╔══

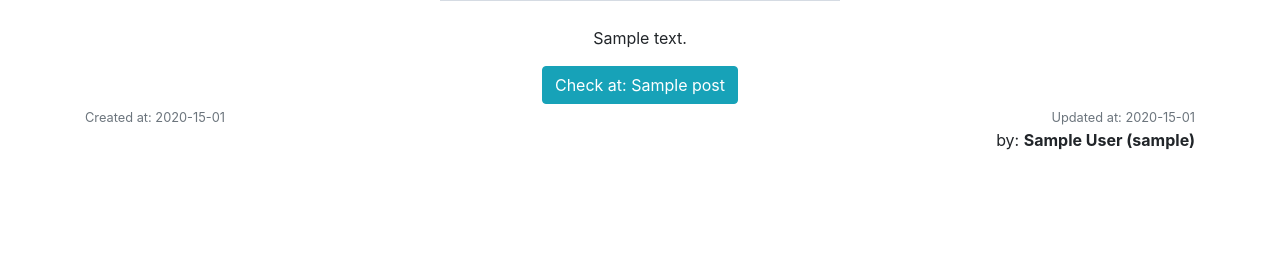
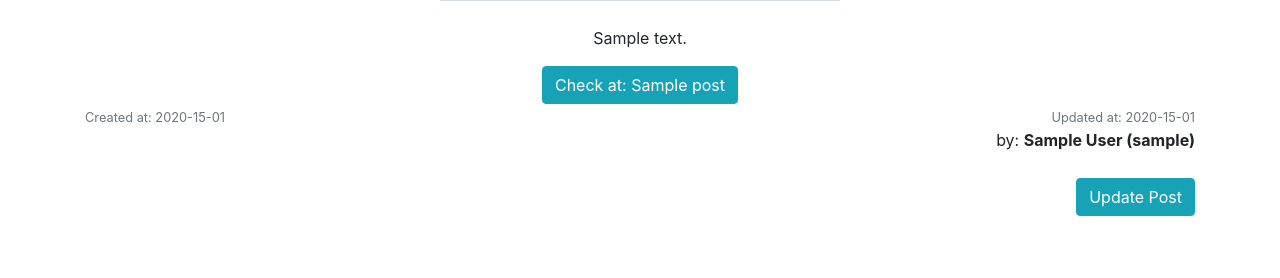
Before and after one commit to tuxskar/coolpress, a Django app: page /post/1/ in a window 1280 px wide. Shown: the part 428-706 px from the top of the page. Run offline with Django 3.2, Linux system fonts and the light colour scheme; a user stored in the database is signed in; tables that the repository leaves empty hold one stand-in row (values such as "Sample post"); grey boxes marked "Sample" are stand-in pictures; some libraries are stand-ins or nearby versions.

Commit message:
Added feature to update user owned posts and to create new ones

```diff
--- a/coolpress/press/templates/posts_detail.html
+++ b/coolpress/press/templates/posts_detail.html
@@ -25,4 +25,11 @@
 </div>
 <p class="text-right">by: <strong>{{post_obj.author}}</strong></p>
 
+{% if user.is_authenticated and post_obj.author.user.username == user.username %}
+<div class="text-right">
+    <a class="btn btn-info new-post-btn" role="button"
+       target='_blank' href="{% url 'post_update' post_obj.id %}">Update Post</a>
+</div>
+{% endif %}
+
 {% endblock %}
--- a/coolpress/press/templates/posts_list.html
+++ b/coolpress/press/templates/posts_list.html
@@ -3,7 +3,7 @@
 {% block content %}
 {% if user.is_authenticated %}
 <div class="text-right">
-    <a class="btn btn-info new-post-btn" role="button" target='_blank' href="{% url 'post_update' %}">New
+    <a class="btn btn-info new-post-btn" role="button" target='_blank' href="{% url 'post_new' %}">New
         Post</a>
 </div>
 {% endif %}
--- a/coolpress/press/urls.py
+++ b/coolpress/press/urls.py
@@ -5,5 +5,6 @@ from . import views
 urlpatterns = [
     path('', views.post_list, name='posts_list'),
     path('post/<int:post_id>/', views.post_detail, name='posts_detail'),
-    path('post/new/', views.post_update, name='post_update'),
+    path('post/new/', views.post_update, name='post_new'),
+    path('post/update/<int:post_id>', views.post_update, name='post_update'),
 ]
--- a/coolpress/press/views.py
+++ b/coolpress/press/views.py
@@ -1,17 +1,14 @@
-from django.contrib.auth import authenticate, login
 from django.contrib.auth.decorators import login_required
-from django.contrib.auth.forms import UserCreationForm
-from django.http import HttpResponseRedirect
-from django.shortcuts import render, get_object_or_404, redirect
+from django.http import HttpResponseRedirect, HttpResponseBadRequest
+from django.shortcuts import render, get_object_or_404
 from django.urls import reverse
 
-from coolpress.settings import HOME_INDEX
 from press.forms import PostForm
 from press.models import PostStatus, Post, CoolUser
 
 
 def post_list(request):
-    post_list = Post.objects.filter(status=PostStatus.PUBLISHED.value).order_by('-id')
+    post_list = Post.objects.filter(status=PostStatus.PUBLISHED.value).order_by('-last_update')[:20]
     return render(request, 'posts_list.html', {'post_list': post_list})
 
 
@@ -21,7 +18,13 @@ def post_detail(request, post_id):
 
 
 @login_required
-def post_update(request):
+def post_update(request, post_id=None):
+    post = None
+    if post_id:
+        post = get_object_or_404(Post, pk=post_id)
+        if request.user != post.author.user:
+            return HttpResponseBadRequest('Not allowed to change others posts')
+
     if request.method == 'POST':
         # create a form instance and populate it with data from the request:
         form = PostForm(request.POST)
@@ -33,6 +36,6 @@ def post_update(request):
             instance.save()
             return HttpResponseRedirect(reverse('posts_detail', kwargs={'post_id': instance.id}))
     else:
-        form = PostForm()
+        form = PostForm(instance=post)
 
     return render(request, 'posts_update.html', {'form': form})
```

╚══

The answer must consist of every line in the records above that contains the word "href".

§ Completed exercise:
+       target='_blank' href="{% url 'post_update' post_obj.id %}">Update Post</a>
-    <a class="btn btn-info new-post-btn" role="button" target='_blank' href="{% url 'post_update' %}">New
+    <a class="btn btn-info new-post-btn" role="button" target='_blank' href="{% url 'post_new' %}">New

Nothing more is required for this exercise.